The Australian Taxation Office (ATO) is advising people to act now to improve their tax time experience. There are some simple things taxpayers can do now to ensure they can lodge their tax return quickly, securely, and smoothly.
Assistant Commissioner Karen Foat said that “if you are planning on lodging your own return, you can’t beat the ease and accessibility of the ATO’s online myTax service. It has almost completely replaced paper lodgements.
“It’s no surprise that myTax, which processes most refunds in less than 2 weeks and many in under a week, is growing in popularity. Most people with simple tax affairs can lodge in under half-an-hour from the comfort of their own homes. For most people a lot of their income will be automatically included in their return by the end of July, making it even easier.

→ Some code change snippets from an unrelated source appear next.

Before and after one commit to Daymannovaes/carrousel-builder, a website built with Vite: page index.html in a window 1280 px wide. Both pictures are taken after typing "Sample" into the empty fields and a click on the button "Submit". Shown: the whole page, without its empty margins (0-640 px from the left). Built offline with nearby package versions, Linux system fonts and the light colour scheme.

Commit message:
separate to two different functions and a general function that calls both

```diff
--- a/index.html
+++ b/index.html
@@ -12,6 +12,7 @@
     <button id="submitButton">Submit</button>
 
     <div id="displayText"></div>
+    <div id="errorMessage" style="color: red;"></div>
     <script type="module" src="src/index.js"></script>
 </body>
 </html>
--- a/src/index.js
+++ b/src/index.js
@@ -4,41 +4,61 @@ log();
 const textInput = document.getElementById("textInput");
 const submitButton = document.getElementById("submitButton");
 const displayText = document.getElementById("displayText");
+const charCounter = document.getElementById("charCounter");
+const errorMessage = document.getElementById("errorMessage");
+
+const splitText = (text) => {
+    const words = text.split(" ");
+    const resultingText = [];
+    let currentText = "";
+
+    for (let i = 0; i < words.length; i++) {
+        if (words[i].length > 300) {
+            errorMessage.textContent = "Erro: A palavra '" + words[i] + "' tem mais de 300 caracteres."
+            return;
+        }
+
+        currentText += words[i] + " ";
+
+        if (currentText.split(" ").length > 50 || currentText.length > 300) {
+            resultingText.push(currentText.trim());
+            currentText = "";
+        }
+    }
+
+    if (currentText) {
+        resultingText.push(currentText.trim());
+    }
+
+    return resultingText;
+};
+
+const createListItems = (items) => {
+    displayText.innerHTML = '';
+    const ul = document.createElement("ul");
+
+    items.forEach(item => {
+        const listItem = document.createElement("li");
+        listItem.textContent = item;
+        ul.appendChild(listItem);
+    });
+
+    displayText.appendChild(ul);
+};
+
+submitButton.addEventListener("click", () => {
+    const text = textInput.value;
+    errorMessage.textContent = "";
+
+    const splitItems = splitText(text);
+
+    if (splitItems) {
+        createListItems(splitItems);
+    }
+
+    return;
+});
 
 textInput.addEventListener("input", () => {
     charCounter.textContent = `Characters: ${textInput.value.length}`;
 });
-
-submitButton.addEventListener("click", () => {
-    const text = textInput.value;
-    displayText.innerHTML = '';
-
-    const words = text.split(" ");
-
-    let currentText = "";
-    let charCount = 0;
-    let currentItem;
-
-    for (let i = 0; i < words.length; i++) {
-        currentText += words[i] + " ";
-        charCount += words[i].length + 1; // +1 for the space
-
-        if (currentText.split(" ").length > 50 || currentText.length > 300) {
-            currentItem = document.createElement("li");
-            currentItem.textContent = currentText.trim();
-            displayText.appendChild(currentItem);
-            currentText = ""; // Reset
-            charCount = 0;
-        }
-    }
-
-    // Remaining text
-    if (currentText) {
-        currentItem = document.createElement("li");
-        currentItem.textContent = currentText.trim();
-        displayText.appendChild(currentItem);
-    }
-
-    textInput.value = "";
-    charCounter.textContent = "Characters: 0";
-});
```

“But there are two main speed-bumps that taxpayers hit when lodging online via myTax for the first time. The first is linking their myGov account to the ATO’s online services.”
Avoid Speedbump 1:
Link myGov to the ATO now if you plan to do your own return
“My number one piece of advice for people who are going to use myTax for the first time is to log into your myGov account and link to the ATO well before tax time. You’ll be prompted to answer two questions, based on your records, such as an income statement or Centrelink payment summary from the past 2 years, or your bank account details,” Ms Foat said.
Those who don’t have enough information to confirm their identity will need to phone the ATO to get a unique linking code, which can be entered instead of answering the questions. To speed up the process, taxpayers need to have their identification information ready when they call the ATO, such as their Tax File Number and their driver’s licence, or Medicare card.
“Needing a linking code was the number 1 reason that people called us last July. While this is a vote of confidence from taxpayers eager to use myTax, it is a faster process if you get organised early,” Ms Foat said.
“If you need to call us to link, we encourage you to do so now so that you don’t hit any delays when you choose to lodge your tax return. If you need a linking code, June is a great time to get that sorted.”
After people have linked to the ATO, they can not only lodge their tax returns during tax time, but also track their refunds, access their past tax records, manage their super accounts, and view their income statement.
Avoid Speedbump 2:
Make sure your income details are complete and finalised before you lodge
“The other main delay at tax time is people lodging before they have all of the information about their income,” Foat said.
For most Australians, income statements have replaced payment summaries. This means that instead of receiving a payment summary from their employer, most people’s income statements will be finalised electronically, and the information provided directly to the ATO. You can view your income statement through myGov and the information from it is automatically included in your return in myTax by the ATO. If you use a tax agent, they will also have access to this information.
Income statements show their year-to-date salary and wages, PAYG withholding tax, and any employer super contributions in near real-time, but it is important to wait until it is finalised before lodging a tax return. Employers have until July 31 to finalise income statements.
“We often see people too eager to get a tax refund making obvious mistakes, which can either delay processing the tax return or result in a bill later on,” Ms Foat said.
“It’s important to check that your employer has finalised the information in your income statement and it is marked as ‘tax ready’ before you lodge.
“Other information from banks, health funds and government agencies will also be automatically inserted into your tax return. For most people this will happen by the end of July.
“Lodging once we have included all of your information in your tax return makes it even easier, but if you are lodging before then, make sure the information provided is complete, accurate, and up to date to avoid delays or a debt later on,” Foat said.
2020 has been difficult but your tax return doesn’t need to be. For more information visit: